All lines with the word "more" must be pulled from the entries below.

• Version difference data
•••

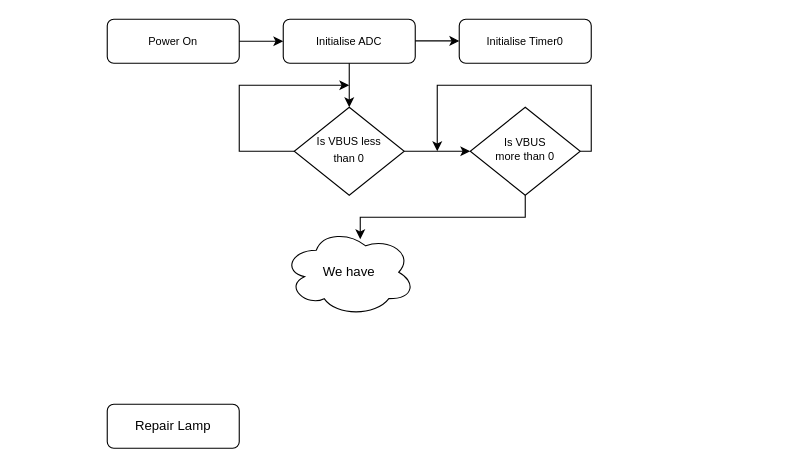
Before: Untitled Diagram.drawio in kaichodesu/sotond5, a draw.io diagram. Source tidied: cells renumbered, new cells numbered last; positions are measured from the earlier drawing's top-left corner, leaving out a move shared by most shapes. Both pictures are drawn from the tidied source at 110%, with x=0, y=0 at pixel (107, 19).
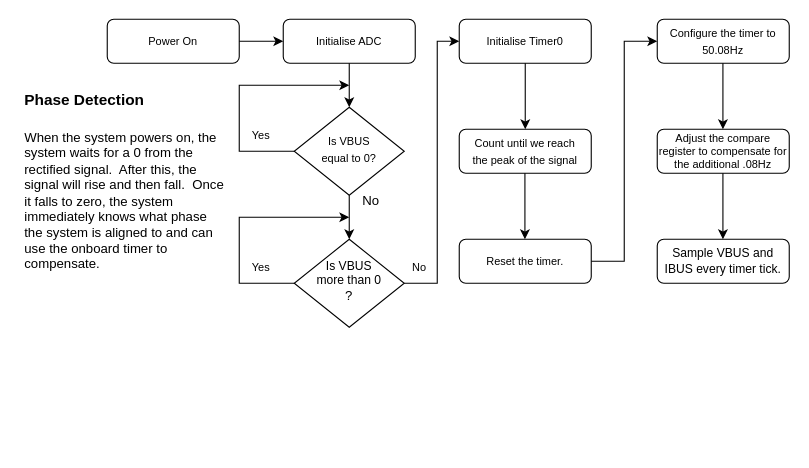
Above is the later version.

Unchanged cells that the change refers to:
```xml
<mxCell id="6" value="&lt;font style=&quot;font-size: 11px;&quot;&gt;&lt;font style=&quot;font-size: 10px;&quot;&gt;Initialise Timer0&lt;/font&gt;&lt;/font&gt;" style="rounded=1;whiteSpace=wrap;html=1;fontSize=12;glass=0;strokeWidth=1;shadow=0;" parent="1" vertex="1">
  <mxGeometry x="320" width="120" height="40" as="geometry" />
</mxCell>
```

The edit, as a diff of the source:
```diff
@@
-    <mxCell id="4" value="&lt;div&gt;&lt;font style=&quot;font-size: 11px;&quot;&gt;&lt;font style=&quot;font-size: 10px;&quot;&gt;Is VBUS less &lt;br&gt;&lt;/font&gt;&lt;/font&gt;&lt;/div&gt;&lt;div&gt;&lt;font style=&quot;font-size: 11px;&quot;&gt;&lt;font style=&quot;font-size: 10px;&quot;&gt;than 0&lt;/font&gt;&lt;/font&gt;&lt;/div&gt;" style="rhombus;whiteSpace=wrap;html=1;shadow=0;fontFamily=Helvetica;fontSize=12;align=center;strokeWidth=1;spacing=6;spacingTop=-4;" parent="1" vertex="1">
+    <mxCell id="4" value="&lt;div&gt;&lt;font style=&quot;font-size: 11px;&quot;&gt;&lt;font style=&quot;font-size: 10px;&quot;&gt;Is VBUS &lt;br&gt;&lt;/font&gt;&lt;/font&gt;&lt;/div&gt;&lt;div&gt;&lt;font style=&quot;font-size: 11px;&quot;&gt;&lt;font style=&quot;font-size: 10px;&quot;&gt;equal to 0?&lt;br&gt;&lt;/font&gt;&lt;/font&gt;&lt;/div&gt;" style="rhombus;whiteSpace=wrap;html=1;shadow=0;fontFamily=Helvetica;fontSize=12;align=center;strokeWidth=1;spacing=6;spacingTop=-4;" parent="1" vertex="1">
       <mxGeometry x="170" y="80" width="100" height="80" as="geometry" />
     </mxCell>
-    <mxCell id="5" value="Repair Lamp" style="rounded=1;whiteSpace=wrap;html=1;fontSize=12;glass=0;strokeWidth=1;shadow=0;" parent="1" vertex="1">
-      <mxGeometry y="350" width="120" height="40" as="geometry" />
+    <mxCell id="5" value="&lt;div&gt;&lt;font size=&quot;1&quot;&gt;Count until we reach&lt;/font&gt;&lt;/div&gt;&lt;div&gt;&lt;font size=&quot;1&quot;&gt;the peak of the signal&lt;br&gt; &lt;/font&gt;&lt;/div&gt;" style="rounded=1;whiteSpace=wrap;html=1;fontSize=12;glass=0;strokeWidth=1;shadow=0;" parent="1" vertex="1">
+      <mxGeometry x="320" y="100" width="120" height="40" as="geometry" />
     </mxCell>
@@
-    <mxCell id="9" style="endArrow=classic;html=1;rounded=0;entryX=0;entryY=0.5;entryDx=0;entryDy=0;" parent="1" edge="1">
-      <mxGeometry relative="1" as="geometry">
-        <mxPoint x="280" y="19.7" as="sourcePoint" />
-        <mxPoint x="320" y="19.7" as="targetPoint" />
-      </mxGeometry>
-    </mxCell>
@@
-    <mxCell id="11" style="endArrow=classic;html=1;rounded=0;exitX=0.5;exitY=1;exitDx=0;exitDy=0;entryX=0;entryY=0.5;entryDx=0;entryDy=0;" parent="1" edge="1" target="12">
-      <mxGeometry relative="1" as="geometry">
-        <mxPoint x="270" y="120" as="sourcePoint" />
-      </mxGeometry>
+    <mxCell id="11" style="endArrow=classic;html=1;rounded=0;exitX=0.5;exitY=1;exitDx=0;exitDy=0;entryX=0.5;entryY=0;entryDx=0;entryDy=0;" parent="1" edge="1" source="4" target="12">
+      <mxGeometry relative="1" as="geometry" />
     </mxCell>
-    <mxCell id="12" value="&lt;div style=&quot;font-size: 10px;&quot;&gt;&lt;font style=&quot;font-size: 10px;&quot;&gt;Is VBUS&lt;/font&gt;&lt;/div&gt;&lt;div style=&quot;font-size: 10px;&quot;&gt;&lt;font style=&quot;font-size: 10px;&quot;&gt;&lt;font style=&quot;font-size: 10px;&quot;&gt;more than 0&lt;/font&gt;&lt;br&gt;&lt;/font&gt;&lt;/div&gt;" style="rhombus;whiteSpace=wrap;html=1;shadow=0;fontFamily=Helvetica;fontSize=12;align=center;strokeWidth=1;spacing=6;spacingTop=-4;" parent="1" vertex="1">
-      <mxGeometry x="330" y="80" width="100" height="80" as="geometry" />
+    <mxCell id="12" value="&lt;div style=&quot;font-size: 11px;&quot;&gt;&lt;font style=&quot;font-size: 11px;&quot;&gt;Is VBUS&lt;/font&gt;&lt;/div&gt;&lt;div style=&quot;font-size: 11px;&quot;&gt;&lt;font style=&quot;font-size: 11px;&quot;&gt;&lt;font style=&quot;font-size: 11px;&quot;&gt;more than 0&lt;/font&gt;&lt;br&gt;&lt;/font&gt;&lt;/div&gt;?" style="rhombus;whiteSpace=wrap;html=1;shadow=0;fontFamily=Helvetica;fontSize=12;align=center;strokeWidth=1;spacing=6;spacingTop=-4;" parent="1" vertex="1">
+      <mxGeometry x="170" y="200" width="100" height="80" as="geometry" />
     </mxCell>
-    <mxCell id="13" style="endArrow=classic;html=1;rounded=0;exitX=1;exitY=0.5;exitDx=0;exitDy=0;" parent="1" edge="1" source="12">
+    <mxCell id="13" style="endArrow=classic;html=1;rounded=0;exitX=0;exitY=0.5;exitDx=0;exitDy=0;" parent="1" edge="1" source="12">
       <mxGeometry relative="1" as="geometry">
-        <mxPoint x="300" y="120" as="targetPoint" />
+        <mxPoint x="220" y="180" as="targetPoint" />
         <Array as="points">
-          <mxPoint x="440" y="120" />
-          <mxPoint x="440" y="60" />
-          <mxPoint x="300" y="60" />
+          <mxPoint x="120" y="240" />
+          <mxPoint x="120" y="180" />
+          <mxPoint x="220" y="180" />
         </Array>
       </mxGeometry>
     </mxCell>
-    <mxCell id="14" value="We have " style="ellipse;shape=cloud;whiteSpace=wrap;html=1;" parent="1" vertex="1">
-      <mxGeometry x="160" y="190" width="120" height="80" as="geometry" />
-    </mxCell>
-    <mxCell id="15" style="endArrow=classic;html=1;rounded=0;exitX=0.5;exitY=1;exitDx=0;exitDy=0;" parent="1" edge="1" source="12">
-      <mxGeometry relative="1" as="geometry">
-        <mxPoint x="230" y="200" as="targetPoint" />
-        <Array as="points">
-          <mxPoint x="380" y="180" />
-          <mxPoint x="230" y="180" />
-        </Array>
-      </mxGeometry>
-    </mxCell>
+    <mxCell id="16" style="endArrow=classic;html=1;rounded=0;exitX=1;exitY=0.5;exitDx=0;exitDy=0;entryX=0;entryY=0.5;entryDx=0;entryDy=0;" parent="1" edge="1" source="12" target="6">
+      <mxGeometry relative="1" as="geometry">
+        <Array as="points">
+          <mxPoint x="300" y="240" />
+          <mxPoint x="300" y="20" />
+        </Array>
+      </mxGeometry>
+    </mxCell>
+    <mxCell id="17" style="endArrow=classic;html=1;rounded=0;entryX=0.5;entryY=0;entryDx=0;entryDy=0;exitX=0.5;exitY=1;exitDx=0;exitDy=0;" parent="1" edge="1" source="6" target="5">
+      <mxGeometry relative="1" as="geometry" />
+    </mxCell>
+    <mxCell id="18" value="&lt;font style=&quot;font-size: 11px;&quot;&gt;&lt;font style=&quot;font-size: 10px;&quot;&gt;Yes&lt;/font&gt;&lt;/font&gt;" style="text;html=1;strokeColor=none;fillColor=none;align=center;verticalAlign=middle;whiteSpace=wrap;rounded=0;" parent="1" vertex="1">
+      <mxGeometry x="110" y="90" width="60" height="30" as="geometry" />
+    </mxCell>
+    <mxCell id="19" value="&lt;font style=&quot;font-size: 11px;&quot;&gt;&lt;font style=&quot;font-size: 10px;&quot;&gt;No&lt;/font&gt;&lt;/font&gt;" style="text;html=1;strokeColor=none;fillColor=none;align=center;verticalAlign=middle;whiteSpace=wrap;rounded=0;" parent="1" vertex="1">
+      <mxGeometry x="254" y="210" width="60" height="30" as="geometry" />
+    </mxCell>
+    <mxCell id="20" value="&lt;font style=&quot;font-size: 11px;&quot;&gt;&lt;font style=&quot;font-size: 10px;&quot;&gt;Yes&lt;/font&gt;&lt;/font&gt;" style="text;html=1;strokeColor=none;fillColor=none;align=center;verticalAlign=middle;whiteSpace=wrap;rounded=0;" parent="1" vertex="1">
+      <mxGeometry x="110" y="210" width="60" height="30" as="geometry" />
+    </mxCell>
+    <mxCell id="21" value="No" style="text;html=1;strokeColor=none;fillColor=none;align=center;verticalAlign=middle;whiteSpace=wrap;rounded=0;" parent="1" vertex="1">
+      <mxGeometry x="210" y="150" width="60" height="30" as="geometry" />
+    </mxCell>
+    <mxCell id="22" value="&lt;h1&gt;&lt;font style=&quot;font-size: 23px;&quot;&gt;&lt;font style=&quot;font-size: 22px;&quot;&gt;&lt;font style=&quot;font-size: 21px;&quot;&gt;&lt;font style=&quot;font-size: 20px;&quot;&gt;&lt;font style=&quot;font-size: 19px;&quot;&gt;&lt;font style=&quot;font-size: 18px;&quot;&gt;&lt;font style=&quot;font-size: 17px;&quot;&gt;&lt;font style=&quot;font-size: 16px;&quot;&gt;&lt;font style=&quot;font-size: 15px;&quot;&gt;&lt;font style=&quot;font-size: 14px;&quot;&gt;Phase Detection&lt;/font&gt;&lt;/font&gt;&lt;/font&gt;&lt;/font&gt;&lt;/font&gt;&lt;/font&gt;&lt;/font&gt;&lt;/font&gt;&lt;/font&gt;&lt;/font&gt;&lt;br&gt;&lt;/h1&gt;&lt;p&gt;When the system powers on, the system waits for a 0 from the rectified signal.&amp;nbsp; After this, the signal will rise and then fall.&amp;nbsp; Once it falls to zero, the system immediately knows what phase the system is aligned to and can use the onboard timer to compensate.&lt;br&gt;&lt;/p&gt;" style="text;html=1;strokeColor=none;fillColor=none;spacing=5;spacingTop=-20;whiteSpace=wrap;overflow=hidden;rounded=0;" parent="1" vertex="1">
+      <mxGeometry x="-80" y="50" width="190" height="190" as="geometry" />
+    </mxCell>
+    <mxCell id="23" style="endArrow=classic;html=1;rounded=0;entryX=0.5;entryY=0;entryDx=0;entryDy=0;exitX=0.5;exitY=1;exitDx=0;exitDy=0;" parent="1" edge="1">
+      <mxGeometry relative="1" as="geometry">
+        <mxPoint x="379.7" y="140" as="sourcePoint" />
+        <mxPoint x="379.7" y="200" as="targetPoint" />
+      </mxGeometry>
+    </mxCell>
+    <mxCell id="24" value="&lt;font style=&quot;font-size: 11px;&quot;&gt;&lt;font style=&quot;font-size: 10px;&quot;&gt;Reset the timer.&lt;/font&gt;&lt;/font&gt;" style="rounded=1;whiteSpace=wrap;html=1;fontSize=12;glass=0;strokeWidth=1;shadow=0;" parent="1" vertex="1">
+      <mxGeometry x="320" y="200" width="120" height="40" as="geometry" />
+    </mxCell>
+    <mxCell id="25" style="endArrow=classic;html=1;rounded=0;exitX=1;exitY=0.5;exitDx=0;exitDy=0;" parent="1" edge="1">
+      <mxGeometry relative="1" as="geometry">
+        <mxPoint x="440" y="220" as="sourcePoint" />
+        <mxPoint x="500" y="20" as="targetPoint" />
+        <Array as="points">
+          <mxPoint x="470" y="220" />
+          <mxPoint x="470" y="20" />
+        </Array>
+      </mxGeometry>
+    </mxCell>
+    <mxCell id="26" value="&lt;div&gt;&lt;font style=&quot;font-size: 10px;&quot;&gt;Configure the timer to&lt;/font&gt;&lt;/div&gt;&lt;div&gt;&lt;font style=&quot;font-size: 10px;&quot;&gt;50.08Hz&lt;br&gt;&lt;/font&gt;&lt;/div&gt;" style="rounded=1;whiteSpace=wrap;html=1;fontSize=12;glass=0;strokeWidth=1;shadow=0;" parent="1" vertex="1">
+      <mxGeometry x="500" width="120" height="40" as="geometry" />
+    </mxCell>
+    <mxCell id="27" value="&lt;div style=&quot;font-size: 10px;&quot;&gt;&lt;font style=&quot;font-size: 10px;&quot;&gt;Adjust the compare&lt;/font&gt;&lt;/div&gt;&lt;div style=&quot;font-size: 10px;&quot;&gt;&lt;font style=&quot;font-size: 10px;&quot;&gt;register to compensate for the additional .08Hz&lt;br&gt;&lt;/font&gt;&lt;/div&gt;" style="rounded=1;whiteSpace=wrap;html=1;fontSize=12;glass=0;strokeWidth=1;shadow=0;" parent="1" vertex="1">
+      <mxGeometry x="500" y="100" width="120" height="40" as="geometry" />
+    </mxCell>
+    <mxCell id="28" style="endArrow=classic;html=1;rounded=0;entryX=0.5;entryY=0;entryDx=0;entryDy=0;exitX=0.5;exitY=1;exitDx=0;exitDy=0;" parent="1" edge="1">
+      <mxGeometry relative="1" as="geometry">
+        <mxPoint x="559.7" y="40" as="sourcePoint" />
+        <mxPoint x="559.7" y="100" as="targetPoint" />
+      </mxGeometry>
+    </mxCell>
+    <mxCell id="29" value="&lt;div style=&quot;font-size: 11px;&quot;&gt;&lt;font style=&quot;font-size: 11px;&quot;&gt;Sample VBUS and&lt;/font&gt;&lt;/div&gt;&lt;div style=&quot;font-size: 11px;&quot;&gt;&lt;font style=&quot;font-size: 11px;&quot;&gt;&lt;font style=&quot;font-size: 11px;&quot;&gt;IBUS&lt;/font&gt; every timer tick.&lt;br&gt;&lt;/font&gt;&lt;/div&gt;" style="rounded=1;whiteSpace=wrap;html=1;fontSize=12;glass=0;strokeWidth=1;shadow=0;" parent="1" vertex="1">
+      <mxGeometry x="500" y="200" width="120" height="40" as="geometry" />
+    </mxCell>
+    <mxCell id="30" style="endArrow=classic;html=1;rounded=0;entryX=0.5;entryY=0;entryDx=0;entryDy=0;exitX=0.5;exitY=1;exitDx=0;exitDy=0;" parent="1" edge="1">
+      <mxGeometry relative="1" as="geometry">
+        <mxPoint x="559.7" y="140" as="sourcePoint" />
+        <mxPoint x="559.7" y="200" as="targetPoint" />
+      </mxGeometry>
+    </mxCell>
```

•••

• WRITTEN RESPONSE
-    <mxCell id="12" value="&lt;div style=&quot;font-size: 10px;&quot;&gt;&lt;font style=&quot;font-size: 10px;&quot;&gt;Is VBUS&lt;/font&gt;&lt;/div&gt;&lt;div style=&quot;font-size: 10px;&quot;&gt;&lt;font style=&quot;font-size: 10px;&quot;&gt;&lt;font style=&quot;font-size: 10px;&quot;&gt;more than 0&lt;/font&gt;&lt;br&gt;&lt;/font&gt;&lt;/div&gt;" style="rhombus;whiteSpace=wrap;html=1;shadow=0;fontFamily=Helvetica;fontSize=12;align=center;strokeWidth=1;spacing=6;spacingTop=-4;" parent="1" vertex="1">
+    <mxCell id="12" value="&lt;div style=&quot;font-size: 11px;&quot;&gt;&lt;font style=&quot;font-size: 11px;&quot;&gt;Is VBUS&lt;/font&gt;&lt;/div&gt;&lt;div style=&quot;font-size: 11px;&quot;&gt;&lt;font style=&quot;font-size: 11px;&quot;&gt;&lt;font style=&quot;font-size: 11px;&quot;&gt;more than 0&lt;/font&gt;&lt;br&gt;&lt;/font&gt;&lt;/div&gt;?" style="rhombus;whiteSpace=wrap;html=1;shadow=0;fontFamily=Helvetica;fontSize=12;align=center;strokeWidth=1;spacing=6;spacingTop=-4;" parent="1" vertex="1">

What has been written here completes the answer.